It's not to far off to state that photos taken with the right perspective and in the right time can spark a wealth of emotions inside you or it can cause you to re-think something. It does not necessarily matter if the photo is of an issue you are interested in or can relate to. Photos can be used to draw attention to a cause, open the doors to communicating about a difficult social topic or openly attempting to solve the problem. But no matter what you are using imagery for, it needs to be used responsibly and honestly.
This photo of the little girl with magazines and scissors was taken by (Shanea Gaiger) HarpyImages and is found on her deviant art site. It was part of a series she did titled Outside Influences Project, which plays on the stereotypes of how the media affects children, and frankly some of her images are brilliant, controversial and for better or worse are opening up communication on the often times touchy subjects that involve children and the media.
There may be fundamental differences between reading and looking at a picture. The fact that pictures are such a popular medium to 'speak' through does not mean it is more efficient at sharing complex ideas - just that we process images differently and more easily than we do words.
I asked in the beginning of the article how a picture can tell the story of a thousand words, when we all perceive the same events or pictures differently and that no two people will see the same story in a picture.
Stories are more than just one angle or view – this is why 500 people can write about the same topic and not all sound alike. In an age where time is priceless, words are less appreciated for their lack of efficiency and imagery abounds, perhaps the power of imagery is its ability to tell ALL the stories simultaneously by connecting with our heuristic thought patterns and thus connecting with a wider group of people.

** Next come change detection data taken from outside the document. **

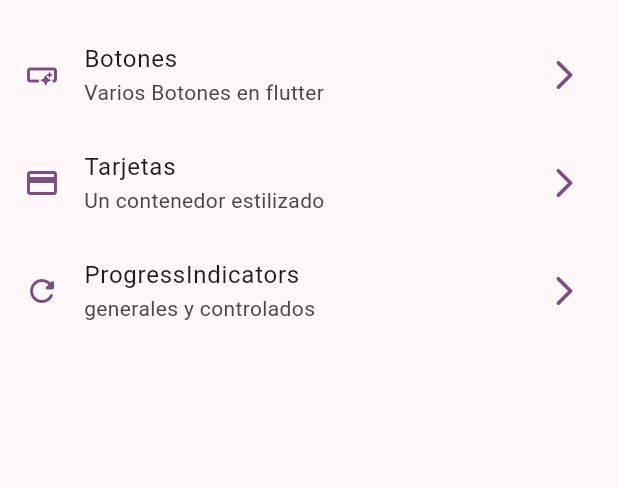
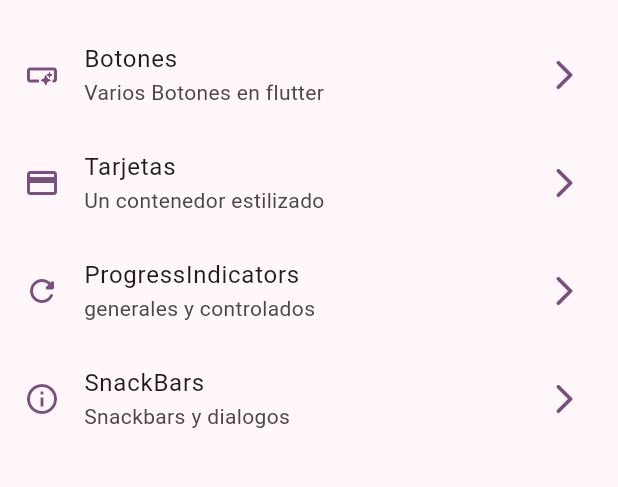
Before and after one commit to ArtroxxDev/widgets, a Flutter app: the screen it shows after launch, on a phone screen of 412 x 824 dp, the part 63-550 px from its top. Run offline on Flutter 3.47's test engine with Material 3 defaults, Android fonts, the phone set to English and light mode, and no system bars; our stand-ins replace go_router.

Commit message:
avances varios

```diff
--- a/lib/config/menu/menu_items.dart
+++ b/lib/config/menu/menu_items.dart
@@ -29,4 +29,9 @@ const appMenuItem = <MenuItem>[
       subTitle: 'generales y controlados',
       link: '/progress',
       icon: Icons.refresh_rounded),
+  MenuItem(
+      title: 'SnackBars',
+      subTitle: 'Snackbars y dialogos',
+      link: '/snackbars',
+      icon: Icons.info_outline)
 ];
--- a/lib/config/presentation/screens/screens.dart
+++ b/lib/config/presentation/screens/screens.dart
@@ -1,3 +1,5 @@
+export 'package:widgets_app/config/presentation/screens/snackbar/snackbar_screen.dart';
+
 export 'package:flutter/material.dart';
 export 'package:widgets_app/config/presentation/screens/animated/animated_screen.dart';
 export 'package:widgets_app/config/presentation/screens/app_tutorial/app_tutorial_screen.dart';
--- a/lib/config/router/app_router.dart
+++ b/lib/config/router/app_router.dart
@@ -22,4 +22,9 @@ final appRouter = GoRouter(routes: [
     name: ProgressScreen.name,
     builder: (context, state) => const ProgressScreen(),
   ),
+  GoRoute(
+    path: '/snackbars',
+    name: SnackBarScreen.name,
+    builder: (context, state) => const SnackBarScreen(),
+  )
 ]);
--- a/lib/main.dart
+++ b/lib/main.dart
@@ -13,6 +13,7 @@ class MainApp extends StatelessWidget {
   @override
   Widget build(BuildContext context) {
     return MaterialApp.router(
+      title: 'Widgets app by Matias Lopez',
       routerConfig: appRouter,
       debugShowCheckedModeBanner: false,
       theme: AppTheme(selectedColor: 4).getTheme(),
```
Also changed, not shown: lib/config/presentation/screens/snackbar/snackbar_screen.dart (+68 -3 lines).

Pictures are like music, it's one of the universal languages – it needs no explaining and is understood by all, regardless their written language.